If you've been a long time reader of Fstoppers, you might recall one of my original editorial pieces: How China Changed the American Lighting Industry. At the time of its publication, I had just come off a recent spell of a few years at an American photographic lighting company and got to see first hand how American greed led to a Chinese takeover of the industry. In the years following that article, the problem hasn't gotten any better. If anything, it's gotten far worse, and to the detriment of you as a consumer.
Now more people have access to crappy Chinese rebrands and, because they're cheap, they're making their way into the country under other names, hiding their shabby and low-quality builds.
Fstoppers reader LuRey Photography recently purchased a flash unit from an online store owned by a relatively respected industry source, and is advertised as: "the best affordable compact flash."
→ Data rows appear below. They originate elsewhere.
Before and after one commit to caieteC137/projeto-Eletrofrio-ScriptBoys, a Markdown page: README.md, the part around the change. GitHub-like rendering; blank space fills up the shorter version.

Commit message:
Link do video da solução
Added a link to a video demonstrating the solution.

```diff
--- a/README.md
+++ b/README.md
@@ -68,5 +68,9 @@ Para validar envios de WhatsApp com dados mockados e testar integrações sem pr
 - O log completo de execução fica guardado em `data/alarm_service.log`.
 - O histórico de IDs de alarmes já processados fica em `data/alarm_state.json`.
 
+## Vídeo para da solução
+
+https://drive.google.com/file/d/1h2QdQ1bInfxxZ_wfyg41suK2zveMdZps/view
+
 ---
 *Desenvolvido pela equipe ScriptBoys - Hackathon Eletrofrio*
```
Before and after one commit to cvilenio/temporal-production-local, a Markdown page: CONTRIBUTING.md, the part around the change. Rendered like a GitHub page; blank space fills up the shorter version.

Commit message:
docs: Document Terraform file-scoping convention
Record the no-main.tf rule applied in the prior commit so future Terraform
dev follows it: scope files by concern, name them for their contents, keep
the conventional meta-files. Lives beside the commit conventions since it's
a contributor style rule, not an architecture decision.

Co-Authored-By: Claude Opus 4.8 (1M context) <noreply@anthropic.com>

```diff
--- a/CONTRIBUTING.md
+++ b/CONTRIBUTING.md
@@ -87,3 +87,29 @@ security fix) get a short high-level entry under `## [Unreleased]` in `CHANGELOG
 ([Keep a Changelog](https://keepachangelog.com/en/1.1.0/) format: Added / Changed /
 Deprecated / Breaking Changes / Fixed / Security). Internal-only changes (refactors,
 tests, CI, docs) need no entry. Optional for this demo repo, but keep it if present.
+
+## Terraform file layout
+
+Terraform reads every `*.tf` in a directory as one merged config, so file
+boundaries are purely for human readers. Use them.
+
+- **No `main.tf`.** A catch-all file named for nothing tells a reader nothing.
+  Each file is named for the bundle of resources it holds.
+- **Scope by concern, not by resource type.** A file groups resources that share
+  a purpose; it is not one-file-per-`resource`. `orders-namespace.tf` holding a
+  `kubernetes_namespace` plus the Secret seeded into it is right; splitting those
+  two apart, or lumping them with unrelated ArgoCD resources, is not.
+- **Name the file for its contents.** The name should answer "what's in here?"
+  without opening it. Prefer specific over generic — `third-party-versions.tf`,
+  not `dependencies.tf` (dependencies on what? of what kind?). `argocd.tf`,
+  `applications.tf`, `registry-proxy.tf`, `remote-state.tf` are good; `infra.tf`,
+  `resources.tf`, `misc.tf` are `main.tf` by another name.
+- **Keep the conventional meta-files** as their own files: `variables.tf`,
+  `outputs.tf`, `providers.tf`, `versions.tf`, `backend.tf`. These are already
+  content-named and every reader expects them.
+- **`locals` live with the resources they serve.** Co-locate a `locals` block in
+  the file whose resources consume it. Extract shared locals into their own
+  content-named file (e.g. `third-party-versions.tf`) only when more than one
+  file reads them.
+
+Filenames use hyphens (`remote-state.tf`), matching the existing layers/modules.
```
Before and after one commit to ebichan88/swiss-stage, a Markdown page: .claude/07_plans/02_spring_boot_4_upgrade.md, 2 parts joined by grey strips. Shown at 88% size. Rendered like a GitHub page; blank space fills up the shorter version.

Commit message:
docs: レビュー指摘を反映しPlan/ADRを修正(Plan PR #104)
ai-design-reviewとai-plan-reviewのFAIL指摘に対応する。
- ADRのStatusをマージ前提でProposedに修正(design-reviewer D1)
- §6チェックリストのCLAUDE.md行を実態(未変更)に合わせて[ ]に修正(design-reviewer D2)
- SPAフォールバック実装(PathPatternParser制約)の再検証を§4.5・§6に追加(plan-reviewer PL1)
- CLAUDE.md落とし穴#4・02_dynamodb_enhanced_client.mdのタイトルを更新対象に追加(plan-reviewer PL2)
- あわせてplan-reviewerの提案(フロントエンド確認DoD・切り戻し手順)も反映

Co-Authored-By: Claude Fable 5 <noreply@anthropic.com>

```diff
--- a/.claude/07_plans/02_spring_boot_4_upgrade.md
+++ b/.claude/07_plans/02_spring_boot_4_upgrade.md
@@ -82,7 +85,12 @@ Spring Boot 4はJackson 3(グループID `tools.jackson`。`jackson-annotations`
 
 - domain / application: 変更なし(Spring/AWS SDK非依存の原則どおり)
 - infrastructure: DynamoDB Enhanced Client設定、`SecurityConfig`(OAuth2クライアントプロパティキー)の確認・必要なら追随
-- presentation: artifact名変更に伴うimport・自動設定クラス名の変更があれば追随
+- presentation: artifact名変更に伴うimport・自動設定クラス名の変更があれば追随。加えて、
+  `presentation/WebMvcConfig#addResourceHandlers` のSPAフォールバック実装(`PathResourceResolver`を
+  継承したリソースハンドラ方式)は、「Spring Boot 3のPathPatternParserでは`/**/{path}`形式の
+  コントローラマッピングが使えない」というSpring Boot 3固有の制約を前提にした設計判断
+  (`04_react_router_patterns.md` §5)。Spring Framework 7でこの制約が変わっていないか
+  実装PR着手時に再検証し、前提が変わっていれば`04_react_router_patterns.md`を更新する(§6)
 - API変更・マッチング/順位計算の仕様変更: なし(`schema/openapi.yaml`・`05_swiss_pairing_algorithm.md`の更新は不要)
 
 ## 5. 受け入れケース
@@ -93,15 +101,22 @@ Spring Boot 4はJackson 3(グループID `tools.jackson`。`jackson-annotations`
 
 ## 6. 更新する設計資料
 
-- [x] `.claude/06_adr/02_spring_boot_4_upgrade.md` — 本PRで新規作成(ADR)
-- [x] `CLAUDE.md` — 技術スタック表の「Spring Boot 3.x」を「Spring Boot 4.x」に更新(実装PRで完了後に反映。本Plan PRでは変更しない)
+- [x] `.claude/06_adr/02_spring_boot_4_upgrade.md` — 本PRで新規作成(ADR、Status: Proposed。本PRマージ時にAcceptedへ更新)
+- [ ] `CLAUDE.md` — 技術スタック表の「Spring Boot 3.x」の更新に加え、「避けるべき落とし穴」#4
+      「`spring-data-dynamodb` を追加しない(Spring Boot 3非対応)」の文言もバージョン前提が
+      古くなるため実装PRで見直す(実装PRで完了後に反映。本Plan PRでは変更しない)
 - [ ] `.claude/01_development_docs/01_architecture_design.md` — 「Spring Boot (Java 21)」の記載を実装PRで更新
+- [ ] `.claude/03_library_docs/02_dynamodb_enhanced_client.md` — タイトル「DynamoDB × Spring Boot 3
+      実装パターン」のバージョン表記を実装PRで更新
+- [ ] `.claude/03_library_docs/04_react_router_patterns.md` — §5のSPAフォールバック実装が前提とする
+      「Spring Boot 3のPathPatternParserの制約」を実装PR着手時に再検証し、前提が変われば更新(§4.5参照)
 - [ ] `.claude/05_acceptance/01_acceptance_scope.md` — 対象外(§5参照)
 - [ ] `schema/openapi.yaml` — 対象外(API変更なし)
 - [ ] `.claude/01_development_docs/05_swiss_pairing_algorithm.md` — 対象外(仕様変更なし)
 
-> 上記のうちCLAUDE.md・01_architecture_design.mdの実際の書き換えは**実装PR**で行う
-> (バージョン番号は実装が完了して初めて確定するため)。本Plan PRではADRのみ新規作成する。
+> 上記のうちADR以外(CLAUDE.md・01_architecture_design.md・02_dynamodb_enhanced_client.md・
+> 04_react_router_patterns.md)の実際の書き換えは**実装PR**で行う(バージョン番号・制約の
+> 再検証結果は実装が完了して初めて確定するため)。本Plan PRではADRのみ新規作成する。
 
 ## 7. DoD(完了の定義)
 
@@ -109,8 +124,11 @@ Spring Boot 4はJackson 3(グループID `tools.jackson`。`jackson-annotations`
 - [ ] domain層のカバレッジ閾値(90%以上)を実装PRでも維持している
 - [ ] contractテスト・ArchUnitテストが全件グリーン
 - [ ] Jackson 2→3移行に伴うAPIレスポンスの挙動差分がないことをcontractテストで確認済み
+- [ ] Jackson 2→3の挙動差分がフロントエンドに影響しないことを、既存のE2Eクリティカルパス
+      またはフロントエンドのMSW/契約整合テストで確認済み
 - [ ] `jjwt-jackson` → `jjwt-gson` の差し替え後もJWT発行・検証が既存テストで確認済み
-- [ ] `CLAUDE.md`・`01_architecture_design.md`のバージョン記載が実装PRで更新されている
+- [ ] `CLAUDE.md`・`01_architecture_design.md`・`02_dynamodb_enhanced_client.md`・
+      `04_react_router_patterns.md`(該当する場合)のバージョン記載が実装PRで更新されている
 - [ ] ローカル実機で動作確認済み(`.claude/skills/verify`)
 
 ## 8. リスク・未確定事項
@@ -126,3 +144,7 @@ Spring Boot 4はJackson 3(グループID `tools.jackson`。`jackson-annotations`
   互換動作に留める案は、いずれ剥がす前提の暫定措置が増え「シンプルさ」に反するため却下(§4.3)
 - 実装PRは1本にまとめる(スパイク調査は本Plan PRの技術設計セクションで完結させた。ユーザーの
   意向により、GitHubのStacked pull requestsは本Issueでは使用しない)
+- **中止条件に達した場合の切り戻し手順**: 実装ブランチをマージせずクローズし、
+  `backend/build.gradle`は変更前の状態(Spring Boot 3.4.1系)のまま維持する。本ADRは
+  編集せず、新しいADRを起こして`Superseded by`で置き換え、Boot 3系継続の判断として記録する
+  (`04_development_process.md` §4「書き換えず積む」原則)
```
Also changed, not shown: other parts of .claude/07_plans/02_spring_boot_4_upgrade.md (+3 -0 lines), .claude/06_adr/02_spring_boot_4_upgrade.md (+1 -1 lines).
After using the flash for some time, LuRey was forced to make an impromptu repair to the product as the battery compartment lid was no longer securely in place. Not a big deal, this is a common problem with a lot of flash units. Unfortunately, when he later peeled back the duct tape to replace the batteries, he discovered something that put him into a fit of rage.
Note: we have blurred out the name of the company who rebranded the product because we aren't in the business of attacking other people. We just wanted you all to understand the realities of this industry and be informed enough in the future to not let this happen to you.
Yup. Behind the sticker was the original manufacturer logo still etched in the plastic: Yongnuo.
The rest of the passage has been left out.